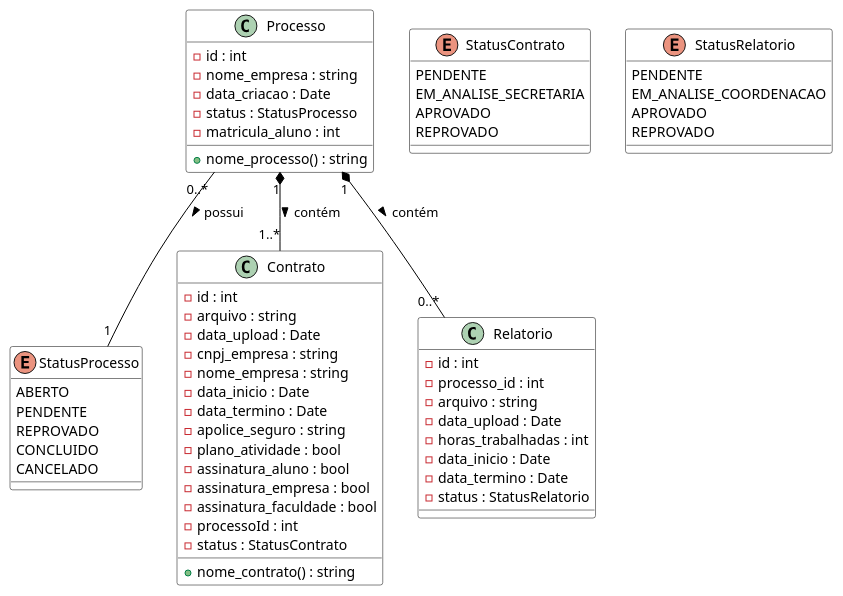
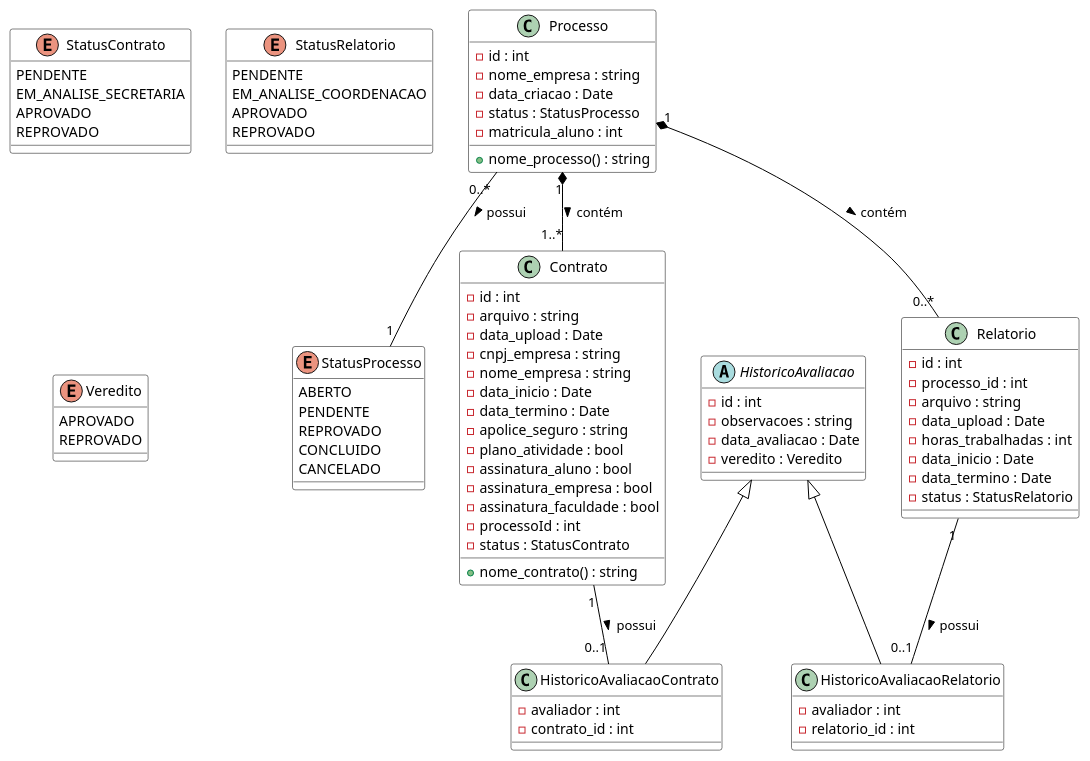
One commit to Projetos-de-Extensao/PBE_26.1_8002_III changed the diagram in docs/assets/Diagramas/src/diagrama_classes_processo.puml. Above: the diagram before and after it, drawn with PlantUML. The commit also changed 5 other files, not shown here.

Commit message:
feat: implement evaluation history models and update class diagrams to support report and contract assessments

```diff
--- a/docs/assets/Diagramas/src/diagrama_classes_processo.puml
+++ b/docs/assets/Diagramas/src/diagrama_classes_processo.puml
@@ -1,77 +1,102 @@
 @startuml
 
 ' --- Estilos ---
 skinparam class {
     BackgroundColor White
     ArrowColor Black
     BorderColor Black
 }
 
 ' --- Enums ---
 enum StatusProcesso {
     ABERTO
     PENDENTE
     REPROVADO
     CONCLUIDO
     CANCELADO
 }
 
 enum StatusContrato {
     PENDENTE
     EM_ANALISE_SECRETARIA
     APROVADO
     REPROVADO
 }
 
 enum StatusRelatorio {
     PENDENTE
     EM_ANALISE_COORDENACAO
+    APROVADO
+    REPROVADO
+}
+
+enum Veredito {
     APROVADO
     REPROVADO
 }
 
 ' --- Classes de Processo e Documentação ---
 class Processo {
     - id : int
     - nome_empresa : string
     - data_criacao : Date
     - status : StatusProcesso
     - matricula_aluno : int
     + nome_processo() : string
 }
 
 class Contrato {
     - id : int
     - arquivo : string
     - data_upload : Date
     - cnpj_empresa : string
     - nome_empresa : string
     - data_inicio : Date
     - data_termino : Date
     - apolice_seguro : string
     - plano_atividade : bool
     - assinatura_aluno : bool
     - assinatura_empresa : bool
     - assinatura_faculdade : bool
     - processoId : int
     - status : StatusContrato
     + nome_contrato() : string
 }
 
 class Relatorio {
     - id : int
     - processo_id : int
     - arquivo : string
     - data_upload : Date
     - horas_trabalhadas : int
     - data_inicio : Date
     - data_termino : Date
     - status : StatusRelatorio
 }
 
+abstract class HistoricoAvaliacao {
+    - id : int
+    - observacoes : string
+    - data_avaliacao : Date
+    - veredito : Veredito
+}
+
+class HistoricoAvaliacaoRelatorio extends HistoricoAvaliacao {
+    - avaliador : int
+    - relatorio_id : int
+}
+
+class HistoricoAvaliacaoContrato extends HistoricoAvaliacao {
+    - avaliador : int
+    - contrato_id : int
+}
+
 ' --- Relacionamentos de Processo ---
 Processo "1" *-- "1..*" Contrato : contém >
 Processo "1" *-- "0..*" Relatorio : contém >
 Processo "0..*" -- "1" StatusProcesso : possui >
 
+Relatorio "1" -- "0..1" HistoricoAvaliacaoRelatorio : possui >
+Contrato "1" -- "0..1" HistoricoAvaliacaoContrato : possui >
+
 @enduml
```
**********
In the listing, find every line containing the word "docs" and list it.

One commit to Projetos-de-Extensao/PBE_26.1_8002_III changed the diagram in docs/assets/Diagramas/src/diagrama_classes_processo.puml. Above: the diagram before and after it, drawn with PlantUML. The commit also changed 5 other files, not shown here.
--- a/docs/assets/Diagramas/src/diagrama_classes_processo.puml
+++ b/docs/assets/Diagramas/src/diagrama_classes_processo.puml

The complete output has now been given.